A big thank you to Simon Bainbridge and the rest of the crew at the British Journal of Photography for featuring my work on the 2016 election in the November issue of the British Journal of Photography. There were a handful of images published across 5 pages (seen here) in the print edition, and more online.
I haven't seen the print copy in person yet, so I haven't gotten to see the other half of the feature with Greg Miller's beautiful project "We The People," but you can check it out on his website or the BJP site.
I spent election night covering Donald Trump's rally for Bloomberg Businessweek. You can see the results in these spreads from the Nov. 14-20, 2016, issue of the magazine. There are additional images on the Bloomberg website: Inside Election Night at the Trump and Clinton Parties: Photos of shocked joy and stunned silence as the results came in.
What we know now that I didn't know then, was that Trump would win the election that night. The plan from the get-go was to have two covers, one from Clinton's rally and one from Trump's, each focusing on supporters. We thought my coverage would be of disappointed Trump supporters, but halfway through that really long night, it became apparent that I was covering a victory celebration. My friend Jonno Rattman, a photographer you should check out if you don't know his work, covered Clinton, and it was an honor to share the election night coverage with him. Check out the two covers side-by-side. His pictures are also seen next to mine in two of the 4-image spreads included here, and he had a couple of additional double-trucks not shown here.
A huge thank you to Clinton and Eugene (with whom I worked on the Bus to November project), and the wonderful designers and other editors at Bloomberg Businessweek. They had a great plan for the coverage going into the final day, and then when it all changed at the last minute, provided great support throughout the night and then made a magazine in a few hours on Nov. 9. I so rarely get to see the inner workings of editorial publishing up close, but in this case it was impressive to see it all come together.
In September 2016, I was invited to Sofia, Bulgaria, by BG Press Photo (БГ Прес Фото) for an exhibition of my work, "This is the worst party I've ever been to.", a couple of lectures, and a workshop and portfolio reviews with Bulgarian photographers, all part of Sofia Photo Fest. It was a great opportunity to bring the work to a new audience. We also got a lot of interest about the exhibition from national press. I spoke to print and television reporters from various national outlets. Embedded below are television interviews with bTV, BNT, and others. There were also print interviews with No Comment, the Union of Bulgarian Journalists, and others.

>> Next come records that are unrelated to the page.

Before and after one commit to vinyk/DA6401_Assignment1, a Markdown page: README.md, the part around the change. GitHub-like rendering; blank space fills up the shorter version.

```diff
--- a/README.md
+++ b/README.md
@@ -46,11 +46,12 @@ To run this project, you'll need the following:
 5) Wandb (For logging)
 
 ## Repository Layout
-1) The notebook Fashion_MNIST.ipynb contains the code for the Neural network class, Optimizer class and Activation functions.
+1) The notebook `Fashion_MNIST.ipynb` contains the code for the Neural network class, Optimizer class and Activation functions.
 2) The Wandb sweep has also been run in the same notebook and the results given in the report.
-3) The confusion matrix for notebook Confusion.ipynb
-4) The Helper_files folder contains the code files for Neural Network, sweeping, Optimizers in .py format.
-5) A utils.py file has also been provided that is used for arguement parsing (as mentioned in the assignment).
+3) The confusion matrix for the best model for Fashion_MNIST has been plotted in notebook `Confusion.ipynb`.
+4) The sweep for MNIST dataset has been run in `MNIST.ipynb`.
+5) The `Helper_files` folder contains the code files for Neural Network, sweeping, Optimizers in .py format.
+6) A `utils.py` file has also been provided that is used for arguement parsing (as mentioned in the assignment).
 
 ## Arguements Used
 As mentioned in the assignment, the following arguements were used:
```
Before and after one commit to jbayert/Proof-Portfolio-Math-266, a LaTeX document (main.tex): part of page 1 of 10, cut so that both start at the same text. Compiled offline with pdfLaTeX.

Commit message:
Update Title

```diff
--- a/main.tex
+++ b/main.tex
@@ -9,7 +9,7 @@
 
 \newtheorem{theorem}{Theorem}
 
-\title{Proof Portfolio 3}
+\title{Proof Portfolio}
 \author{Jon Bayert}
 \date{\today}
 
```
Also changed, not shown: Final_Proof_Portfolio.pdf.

You can see some images from my exhibition here and read a bit about it all (in Bulgarian) at the BG Press Photo website.
Videos of three television appearances are embedded below, as are facebook posts by BG Press Photo with images from various parts of my participation in the festival.
I could not have had a better time in Bulgaria. There is tremendous talent among the ranks of the Bulgarian press photography community and I'm glad for the opportunity to have seen some of it. Special thanks are due to Denislav Stoychev and Tsvetan Tomchev, whose tireless work make the annual festival happen. They're great guys and I'll always cherish the many hours spent talking and laughing with them. Thanks to Bobi Kirilov and Teodor Todorov for the many hours they spent making sure the exhibition and other events went as planned. And I'm very happy to have gotten time to meet Bulgarian photographers such as Hristo Hristov, Rosina Pencheva, Georgi Paleykov, Georgi Kozhuharov, Anastas Tarpanov, Evegeni Dimitrov and others from his agency BulPhoto, Antonio Georgiev-Hadjihristov, Liyana Pandelieva, and many others.
Thanks also to the generous sponsors of everything: BG Press Photo, the US Embassy in Sofia (and especially Tammy Paltchikov with the State Department), Vivacom, Photo Synthesis, and others. The prints in the exhibition were beautiful, and the opening picture (seen at the top of this entry) is the largest I've ever had a photo printed.